Prompt
Within the records, find every line that includes the word "Amostra" and copy it.

[Collected data entries]

---------------

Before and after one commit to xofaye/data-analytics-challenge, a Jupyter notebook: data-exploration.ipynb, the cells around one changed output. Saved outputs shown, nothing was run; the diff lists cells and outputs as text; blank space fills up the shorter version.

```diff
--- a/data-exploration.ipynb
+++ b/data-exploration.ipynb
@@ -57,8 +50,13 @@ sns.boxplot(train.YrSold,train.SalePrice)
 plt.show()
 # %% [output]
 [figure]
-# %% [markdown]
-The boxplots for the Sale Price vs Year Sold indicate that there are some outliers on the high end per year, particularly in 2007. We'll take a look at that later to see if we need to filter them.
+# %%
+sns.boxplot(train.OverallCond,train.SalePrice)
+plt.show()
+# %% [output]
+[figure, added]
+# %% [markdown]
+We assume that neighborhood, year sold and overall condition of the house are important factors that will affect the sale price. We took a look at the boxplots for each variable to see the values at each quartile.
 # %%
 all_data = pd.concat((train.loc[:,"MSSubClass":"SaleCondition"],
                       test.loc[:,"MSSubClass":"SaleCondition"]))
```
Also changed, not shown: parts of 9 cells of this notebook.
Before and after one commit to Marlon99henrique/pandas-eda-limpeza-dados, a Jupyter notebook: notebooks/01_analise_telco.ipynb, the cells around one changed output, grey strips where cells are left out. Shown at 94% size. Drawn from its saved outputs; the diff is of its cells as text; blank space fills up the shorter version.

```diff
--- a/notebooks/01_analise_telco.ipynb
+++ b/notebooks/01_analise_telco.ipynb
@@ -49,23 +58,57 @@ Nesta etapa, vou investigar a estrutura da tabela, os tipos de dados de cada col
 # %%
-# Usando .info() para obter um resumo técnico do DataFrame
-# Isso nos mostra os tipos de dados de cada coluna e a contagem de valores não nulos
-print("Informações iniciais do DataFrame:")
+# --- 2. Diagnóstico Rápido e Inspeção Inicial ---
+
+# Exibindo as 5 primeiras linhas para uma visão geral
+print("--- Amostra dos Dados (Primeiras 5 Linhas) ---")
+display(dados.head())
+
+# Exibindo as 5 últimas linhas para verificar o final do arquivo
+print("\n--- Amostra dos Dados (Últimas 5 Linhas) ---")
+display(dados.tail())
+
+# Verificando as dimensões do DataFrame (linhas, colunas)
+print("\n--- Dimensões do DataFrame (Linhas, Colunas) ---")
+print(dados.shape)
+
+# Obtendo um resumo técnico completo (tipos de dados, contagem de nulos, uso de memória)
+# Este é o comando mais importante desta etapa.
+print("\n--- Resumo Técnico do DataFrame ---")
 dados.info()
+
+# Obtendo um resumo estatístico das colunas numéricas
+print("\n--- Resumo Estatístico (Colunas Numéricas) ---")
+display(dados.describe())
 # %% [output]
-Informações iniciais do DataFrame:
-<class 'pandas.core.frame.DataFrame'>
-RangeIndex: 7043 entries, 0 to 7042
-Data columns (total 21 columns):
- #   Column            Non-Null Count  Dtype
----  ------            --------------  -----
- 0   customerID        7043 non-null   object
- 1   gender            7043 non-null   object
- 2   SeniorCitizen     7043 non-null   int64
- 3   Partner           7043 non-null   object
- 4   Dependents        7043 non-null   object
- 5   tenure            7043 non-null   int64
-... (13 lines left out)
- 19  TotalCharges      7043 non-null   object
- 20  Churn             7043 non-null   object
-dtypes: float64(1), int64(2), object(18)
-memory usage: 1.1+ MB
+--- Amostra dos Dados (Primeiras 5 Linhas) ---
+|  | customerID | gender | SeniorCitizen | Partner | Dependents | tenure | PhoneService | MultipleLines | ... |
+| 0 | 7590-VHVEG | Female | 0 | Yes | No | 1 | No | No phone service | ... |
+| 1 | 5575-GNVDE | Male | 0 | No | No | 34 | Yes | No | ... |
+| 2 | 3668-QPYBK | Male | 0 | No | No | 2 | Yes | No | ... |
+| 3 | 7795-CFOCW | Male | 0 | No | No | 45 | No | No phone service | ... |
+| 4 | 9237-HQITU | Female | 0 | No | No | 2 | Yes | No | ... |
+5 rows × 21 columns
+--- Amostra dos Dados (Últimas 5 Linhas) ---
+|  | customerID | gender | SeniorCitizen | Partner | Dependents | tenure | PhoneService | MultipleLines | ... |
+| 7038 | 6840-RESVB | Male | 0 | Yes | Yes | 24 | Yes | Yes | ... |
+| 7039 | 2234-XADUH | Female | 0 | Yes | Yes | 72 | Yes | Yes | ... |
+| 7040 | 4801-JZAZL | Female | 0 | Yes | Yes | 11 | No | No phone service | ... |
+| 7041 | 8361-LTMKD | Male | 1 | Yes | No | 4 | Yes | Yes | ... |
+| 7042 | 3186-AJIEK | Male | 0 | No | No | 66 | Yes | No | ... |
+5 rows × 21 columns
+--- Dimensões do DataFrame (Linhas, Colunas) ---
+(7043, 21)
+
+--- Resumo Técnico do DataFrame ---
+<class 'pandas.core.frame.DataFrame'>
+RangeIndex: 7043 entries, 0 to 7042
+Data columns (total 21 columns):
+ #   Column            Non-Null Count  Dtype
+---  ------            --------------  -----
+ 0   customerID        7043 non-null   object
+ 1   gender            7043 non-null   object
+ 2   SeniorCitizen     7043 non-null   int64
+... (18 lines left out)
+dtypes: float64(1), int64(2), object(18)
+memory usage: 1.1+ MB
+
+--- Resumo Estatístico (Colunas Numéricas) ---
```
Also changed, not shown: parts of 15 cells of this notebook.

---------------

Solution to the problem
+print("--- Amostra dos Dados (Primeiras 5 Linhas) ---")
+print("\n--- Amostra dos Dados (Últimas 5 Linhas) ---")
+--- Amostra dos Dados (Primeiras 5 Linhas) ---
+--- Amostra dos Dados (Últimas 5 Linhas) ---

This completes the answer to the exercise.